In October, a Twitter user suggested to Musk that he would love to be able to get in his car and just tell it where to drive him.
According to Musk, it will be even better than that: "it won't even need to ask you most of the time," tweeted the CEO of Tesla and SpaceX.
"It's certainly possible" that the next generation high-end Tesla Roadster, which Musk announced in November, will be able to fly for "short hops," said Musk via Twitter.
The four-seater, high-performance electric vehicle, due out in 2020, will be able to go 250 miles per hour. The first run of 1,000 Roadsters will cost $250,000 each.
The base model will go from zero to 100 kilometers per hour in 1.9 seconds, according to Musk, and "there will be a special option package that takes it to the next level."
In response to a Twitter post of a humanoid robot made by Boston Robotics jumping onto raised surfaces with the caption, "we dead," Musk responded with a warning.
"This is nothing. In a few years, that bot will move so fast you'll need a strobe light to see it. Sweet dreams…"
"There certainly will be job disruption. Because what's going to happen is robots will be able to do everything better than us. ... I mean all of us," said Musk, speaking to the National Governors Association in July. "Yeah, I am not sure exactly what to do about this. This is really the scariest problem to me, I will tell you."
Transportation operators will be the first to lose their jobs, says Musk. (According to the U.S. Department of Transportation, one in seven jobs in the U.S. is transportation-related.) But no job is safe, he says.
"Transport will be one of the first to go fully autonomous. But when I say everything — the robots will be able to do everything, bar nothing."
Global competition to be the country with the most sophisticated AI will be the cause of the next world war, Musk predicts. His comment was responding to a story about Russian president Vladimir Putin predicting the country winning in artificial intelligence "will be the ruler of the world."
Musk posted the warning with a photo of a poster that read "in the end, the machines will win."
"I have exposure to the most cutting edge AI, and I think people should be really concerned by it," Musk said at the National Governors Association. "AI is a fundamental risk to the existence of human civilization in a way that car accidents, airplane crashes, faulty drugs or bad food were not — they were harmful to a set of individuals within society, of course, but they were not harmful to society as a whole."
According to Musk, an essential part of the solution is proactive and immediate regulatory oversight. "AI is a rare case where I think we need to be proactive in regulation than be reactive," he says. Musk has also co-founded nonprofit Open AI to help.

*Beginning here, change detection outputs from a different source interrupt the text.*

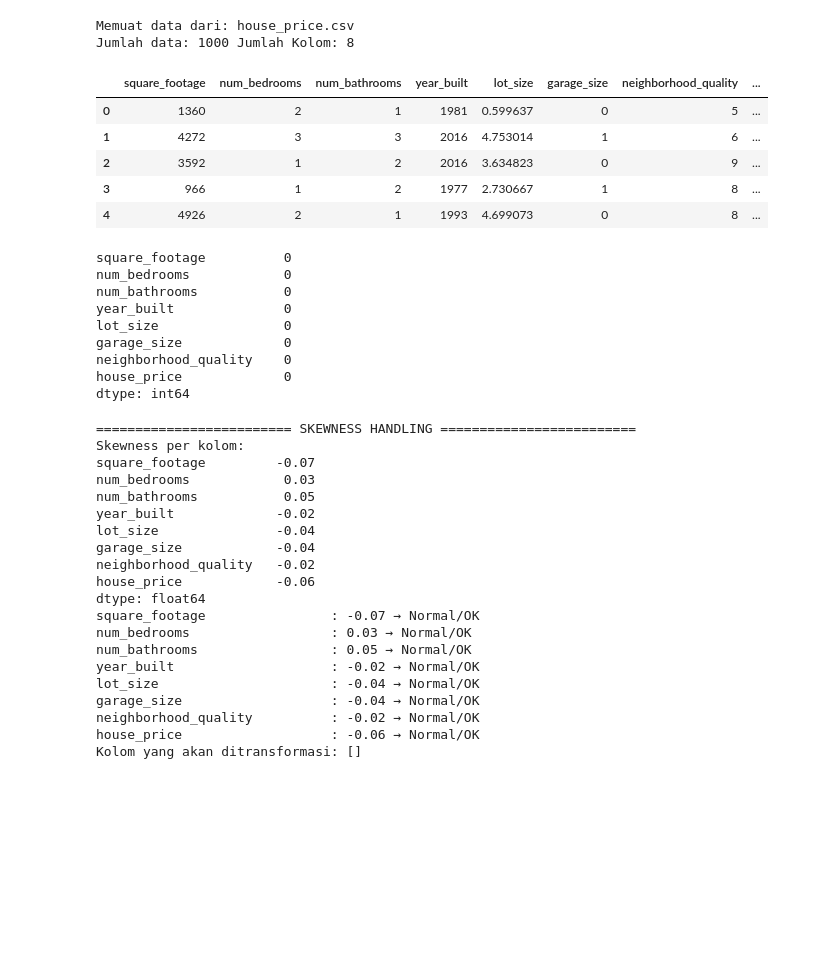
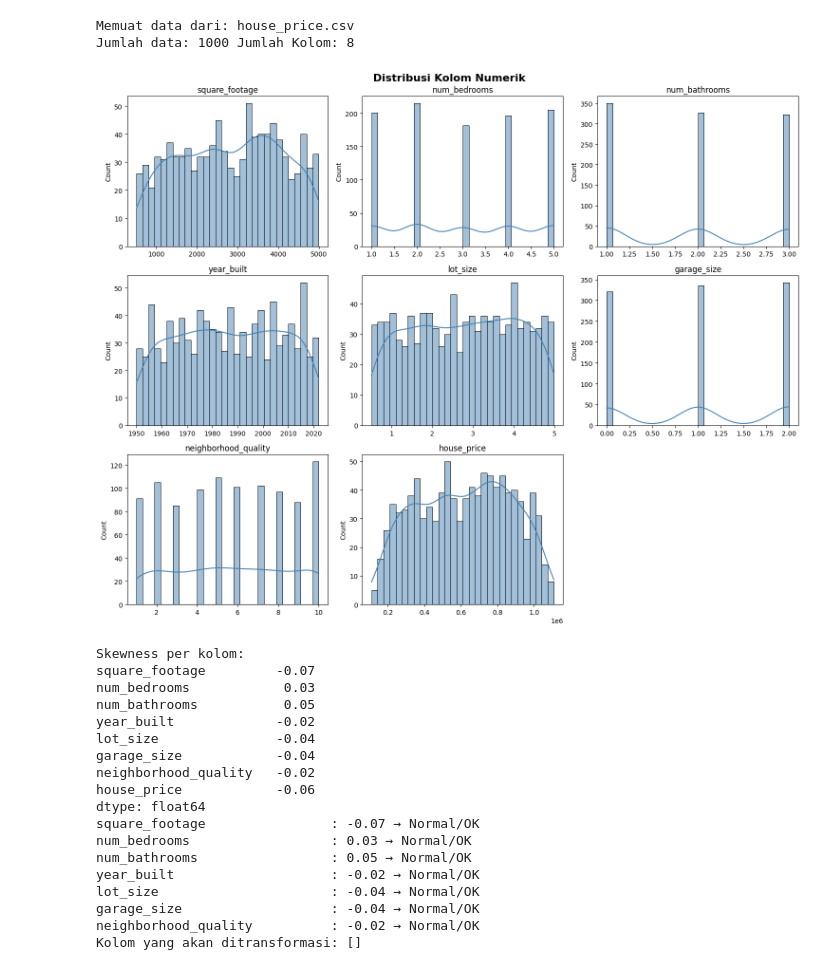
Before and after one commit to Newt-E/House-Price-Prediction, a Jupyter notebook: code.ipynb, the cells around one changed output. Saved outputs shown, nothing was run; the diff lists cells and outputs as text; code cells hidden in the pictures; blank space fills up the shorter version.

```diff
--- a/code.ipynb
+++ b/code.ipynb
@@ -13,27 +17,49 @@ print(f'Jumlah data: {data.shape[0]} Jumlah Kolom: {data.shape[1]}')
 # %% [output]
 Memuat data dari: house_price.csv
 Jumlah data: 1000 Jumlah Kolom: 8
-# %%
-data.head()
-# %% [output]
-|  | square_footage | num_bedrooms | num_bathrooms | year_built | lot_size | garage_size | neighborhood_quality | ... |
-| 0 | 1360 | 2 | 1 | 1981 | 0.599637 | 0 | 5 | ... |
-| 1 | 4272 | 3 | 3 | 2016 | 4.753014 | 1 | 6 | ... |
-| 2 | 3592 | 1 | 2 | 2016 | 3.634823 | 0 | 9 | ... |
-| 3 | 966 | 1 | 2 | 1977 | 2.730667 | 1 | 8 | ... |
-| 4 | 4926 | 2 | 1 | 1993 | 4.699073 | 0 | 8 | ... |
-# %%
-data.isnull().sum()
-# %% [output]
-square_footage          0
-num_bedrooms            0
-num_bathrooms           0
-year_built              0
-lot_size                0
-garage_size             0
-neighborhood_quality    0
-house_price             0
-dtype: int64
+# %%
+kolom_numerik    = data.select_dtypes(include=['number']).columns.tolist()
+kolom_kategorikal = data.select_dtypes(include=['object']).columns.tolist()
+if kolom_numerik:
+    n_cols = 3
+    n_rows = (len(kolom_numerik) + n_cols - 1) // n_cols
+    fig, axes = plt.subplots(n_rows, n_cols, figsize=(15, n_rows * 4))
+    axes = axes.flatten()
+    fig.suptitle('Distribusi Kolom Numerik', fontsize=16, fontweight='bold')
+
+    for i, col in enumerate(kolom_numerik):
+        sns.histplot(data[col], bins=30, kde=True, ax=axes[i], color='steelblue')
+        axes[i].set_title(col)
+        axes[i].set_xlabel('')
+
+        # sembunyikan subplot kosong
+    for j in range(i + 1, len(axes)):
+        axes[j].set_visible(False)
+
+        plt.tight_layout()
+        plt.show()
+
+if kolom_kategorikal:
+    n_cols = 3
+    n_rows = (len(kolom_kategorikal) + n_cols - 1) // n_cols
+    fig, axes = plt.subplots(n_rows, n_cols, figsize=(15, n_rows * 4))
+    axes = axes.flatten() if n_rows * n_cols > 1 else [axes]
+    fig.suptitle('Distribusi Kolom Kategorikal', fontsize=16, fontweight='bold')
+
+    for i, col in enumerate(kolom_kategorikal):
+        order = data[col].value_counts().index
+        sns.countplot(data=data, x=col, order=order, ax=axes[i], color='steelblue')
+        axes[i].set_title(col)
+        axes[i].set_xlabel('')
+        axes[i].tick_params(axis='x', rotation=30)
+
+    for j in range(i + 1, len(axes)):
+        axes[j].set_visible(False)
+
+        plt.tight_layout()
+        plt.show()
+# %% [output]
+[figure, added]
 # %%
 print("Skewness per kolom: ")
 print(data.skew().round(2))
@@ -53,7 +79,6 @@ for col in kolom_skewed:
 kolom_highly_skewed = [col for col in kolom_skewed if abs(data[col].skew()) > 1]
 print(f'Kolom yang akan ditransformasi: {kolom_highly_skewed}')
 # %% [output]
-========================= SKEWNESS HANDLING =========================
 Skewness per kolom:
 square_footage         -0.07
 num_bedrooms            0.03
@@ -71,7 +96,6 @@ year_built                    : -0.02 → Normal/OK
 lot_size                      : -0.04 → Normal/OK
 garage_size                   : -0.04 → Normal/OK
 neighborhood_quality          : -0.02 → Normal/OK
-house_price                   : -0.06 → Normal/OK
 Kolom yang akan ditransformasi: []
 # %%
 jumlah_awal = len(data)
```
Also changed, not shown: parts of 9 cells of this notebook, 4 other files.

During a September Twitter tirade by Musk on the existential threat posed by artificial intelligence, a follower suggested that the government lags behind and corporations will develop the most threatening arsenal of artificial intelligence.
But according to Musk, "[Governments] don't need to follow normal laws. They will obtain AI developed by companies at gunpoint, if necessary," he tweeted.
"AI will be the best or worst thing ever for humanity," says the billionaire entrepreneur. He also recommends a book on the subject: "Life 3.0: Being Human in the Age of Artificial Intelligence" by MIT professor Max Tegmark. Musk says the book is "worth reading."
It's worth noting that some of Musk's most dire predictions have elicited criticism from prominent tech leaders. Notably, Facebook billionaire CEO Mark Zuckerberg called Musk's doomsday predictions "pretty irresponsible."
"I have pretty strong opinions on this. I am optimistic," says Zuckerberg. "I think you can build things and the world gets better. But with AI especially, I am really optimistic. And I think people who are naysayers and try to drum up these doomsday scenarios — I just, I don't understand it. It's really negative and in some ways I actually think it is pretty irresponsible," he says.
And Google's head of AI, John Giannandrea, objected "to the hype and the sort of sound bites that some people have been making," speaking at TechCrunch Disrupt SF in September. "I am definitely not worried about the AI apocalypse."
Like this story? Like CNBC Make It on Facebook.